Forgot about my third infusion as well. Today is not my day. Smoky smell and taste remain. I feel like pine is more pronounced in this steep. I can probably get some more out of it, but it’s about lunchtime so I’ll finish up!
Flavors: Ash, Char, Pine, Smoke, Sweet
~4.5g in 100 ml water at 99C, initial steep ~20 seconds
So I almost lost this session’s tea as a result of dropping the gaiwan for no apparent reason. It just slipped out of my hand mid-pour. Some tea leaves fell out, but I got most of the liquid in my cup and a lot of the leaves stayed in the gaiwan, so I decided not to let it stop me.
The first steep is amber-colored, smooth with a charcoal flavor (like, fresh, cleansing charcoal, not barbecue bricks or something), has no astringency, and leaves a sweet honey-like scent clinging to the empty cup.
The second steep has an almost creamy scent, a bit more smokiness coming out in the flavor, is still very smooth going down and has maybe the slightest bit of astringency on the back of the tongue. A nice honey scent still clinging to the empty cup.
Third steep…Maybe the universe just didn’t want me to drink this tea.

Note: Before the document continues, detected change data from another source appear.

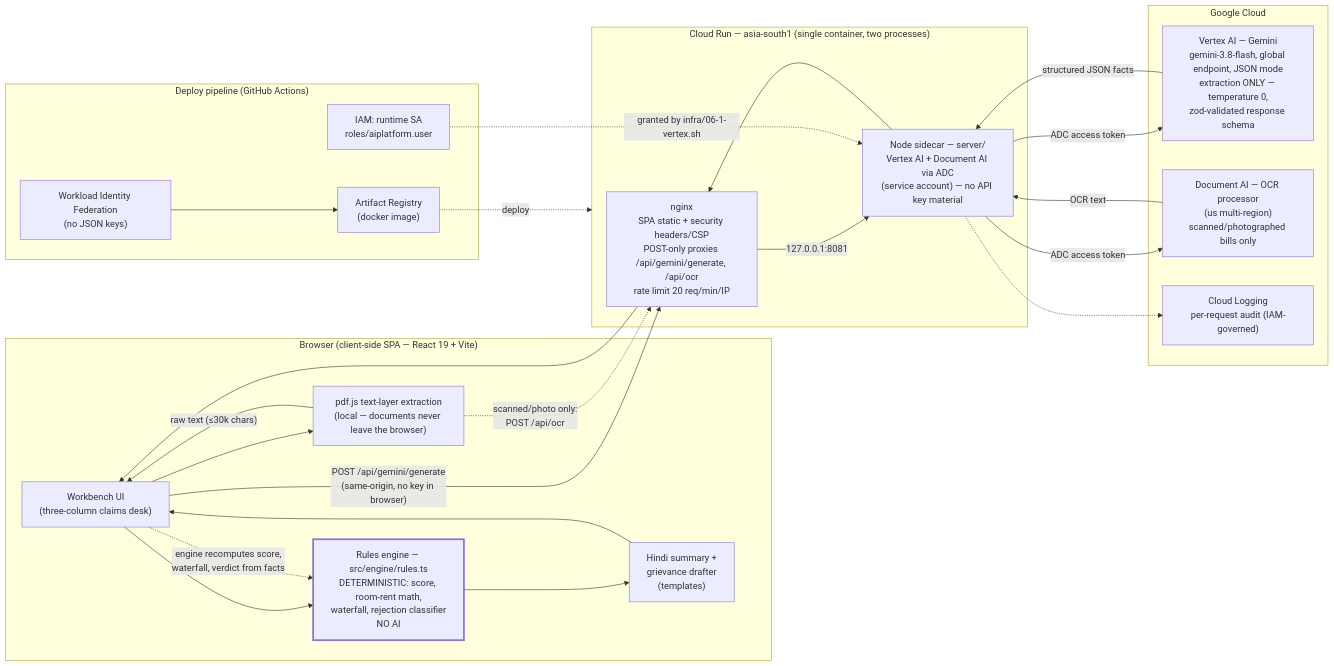
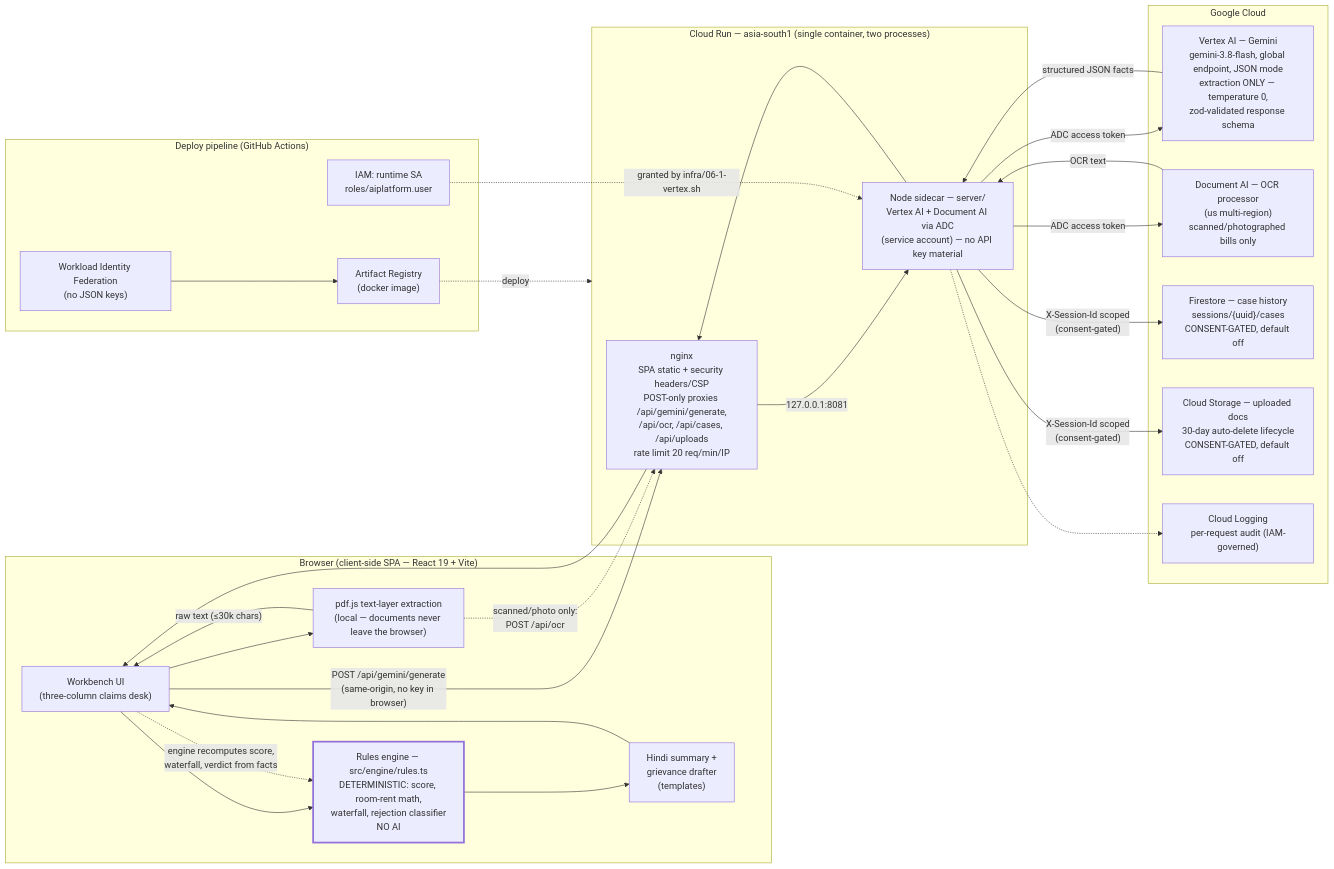
Before and after one commit to amoghng7/claimsahayak: the diagram in docs/architecture.md, drawn with Mermaid. The commit also changed other lines of this file and 6 other files, not shown here.

First line of the commit message:
docs: consent-gated persistence + OCR in architecture, README, submission (6.4 docs)

````diff
--- a/docs/architecture.md
+++ b/docs/architecture.md
@@ -7,45 +7,49 @@
 ```mermaid
 flowchart LR
     subgraph browser["Browser (client-side SPA — React 19 + Vite)"]
         UI["Workbench UI\n(three-column claims desk)"]
         PDF["pdf.js text-layer extraction\n(local — documents never leave the browser)"]
         ENGINE["Rules engine — src/engine/rules.ts\nDETERMINISTIC: score, room-rent math,\nwaterfall, rejection classifier\nNO AI"]
         HINDI["Hindi summary +\ngrievance drafter\n(templates)"]
         UI --> PDF
         PDF -->|"raw text (≤30k chars)"| UI
         UI --> ENGINE
         ENGINE --> HINDI --> UI
     end
 
     subgraph cloudrun["Cloud Run — asia-south1 (single container, two processes)"]
-        NGINX["nginx\nSPA static + security headers/CSP\nPOST-only proxies /api/gemini/generate, /api/ocr\nrate limit 20 req/min/IP"]
+        NGINX["nginx\nSPA static + security headers/CSP\nPOST-only proxies /api/gemini/generate,\n/api/ocr, /api/cases, /api/uploads\nrate limit 20 req/min/IP"]
         SIDECAR["Node sidecar — server/\nVertex AI + Document AI via ADC\n(service account) — no API key material"]
         NGINX -->|"127.0.0.1:8081"| SIDECAR
     end
 
     subgraph google["Google Cloud"]
         VERTEX["Vertex AI — Gemini\ngemini-3.8-flash, global endpoint, JSON mode\nextraction ONLY — temperature 0,\nzod-validated response schema"]
         DOCAI["Document AI — OCR processor\n(us multi-region)\nscanned/photographed bills only"]
+        FS["Firestore — case history\nsessions/{uuid}/cases\nCONSENT-GATED, default off"]
+        GCS["Cloud Storage — uploaded docs\n30-day auto-delete lifecycle\nCONSENT-GATED, default off"]
         LOGS["Cloud Logging\nper-request audit (IAM-governed)"]
     end
 
     subgraph ci["Deploy pipeline (GitHub Actions)"]
         WIF["Workload Identity Federation\n(no JSON keys)"]
         AR["Artifact Registry\n(docker image)"]
         IAM["IAM: runtime SA\nroles/aiplatform.user"]
         WIF --> AR
     end
 
     UI -->|"POST /api/gemini/generate\n(same-origin, no key in browser)"| NGINX
     PDF -.->|"scanned/photo only:\nPOST /api/ocr"| NGINX
     SIDECAR -->|"ADC access token"| VERTEX
     SIDECAR -->|"ADC access token"| DOCAI
+    SIDECAR -->|"X-Session-Id scoped\n(consent-gated)"| FS
+    SIDECAR -->|"X-Session-Id scoped\n(consent-gated)"| GCS
     DOCAI -->|"OCR text"| SIDECAR
     VERTEX -->|"structured JSON facts"| SIDECAR --> NGINX --> UI
     SIDECAR -.-> LOGS
     UI -.->|"engine recomputes score,\nwaterfall, verdict from facts"| ENGINE
     IAM -.->|"granted by infra/06-1-vertex.sh"| SIDECAR
     AR -.->|deploy| cloudrun
 
     style ENGINE stroke-width:3px
 ```
````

I got distracted by an interesting issue brought to my attention at work and oversteeped. By a lot. Ended up with a dark amber liquor, but the taste was still good and the mouth feel still smooth. I got so absorbed in what I was doing that I didn’t give sufficient attention to the tea. I will see if I can get any more infusions out of it.
Fourth steep. Yeah, it’s done. I did get a good amber color and a good charcoal scent, but the taste is starting to get watery and not much lingers to the empty cup anymore.
Flavors: Ash, Char
99C for 20 or so seconds on the first infusion
Light color, nutty scent, smooth without much astringency, a slight hint of sourness
Second infusion brings out more sourness, a fresh green bean flavor, the empty cup has a sweet, lingering scent.
In the following infusions, these attributes gradually lightened.
Flavors: Green, Toasty
Steeped uncovered in gaiwan. Medium-colored liquor.
The first time I drank this I didn’t mind it, but it’s not doing it for me this time. The leaves themselves smell burnt to me, and the first steep tastes artificial. There is nuttiness and a roasted taste there, it just doesn’t taste authentic to me.
The second steep is a little bit better, but not by much. I think it’s just not for me. I’ve got 8 grams left of this, but I don’t see myself drinking it.
Flavors: Artificial, Nutty, Roasted
This tea has the flavor of a very light sesame oil. The taste is extremely clear, but subtle. Amber colored liquor, fairly fragmented leaves.
Brewed gong fu style with about 3.5 grams of leaf in about 100 ml of water at 80C/176F. I found the texture to be quite smooth on the 2nd and 3rd infusions. Wasn’t able to get any more flavor out of the leaves after that. I could see this making a decent iced tea. Nothing to write home about, however.
This tea has an amazing, candy-like smell. If I were blindfolded and you told me I was sniffing a Junior Mint candy, I would probably have believed you. The rooibos, mint, and chamomile really work well in this blend and you can taste all three. There’s also a nice hint of vanilla. Mint is definitely the forward flavor here. Although I love all things mint, after a few sips it became too intense and medicinal.
All in all, a good easy sipping, night time herbal. Nice tea if you’re looking for something candy like without sugar.
Flavors: Chocolate, Mint, Vanilla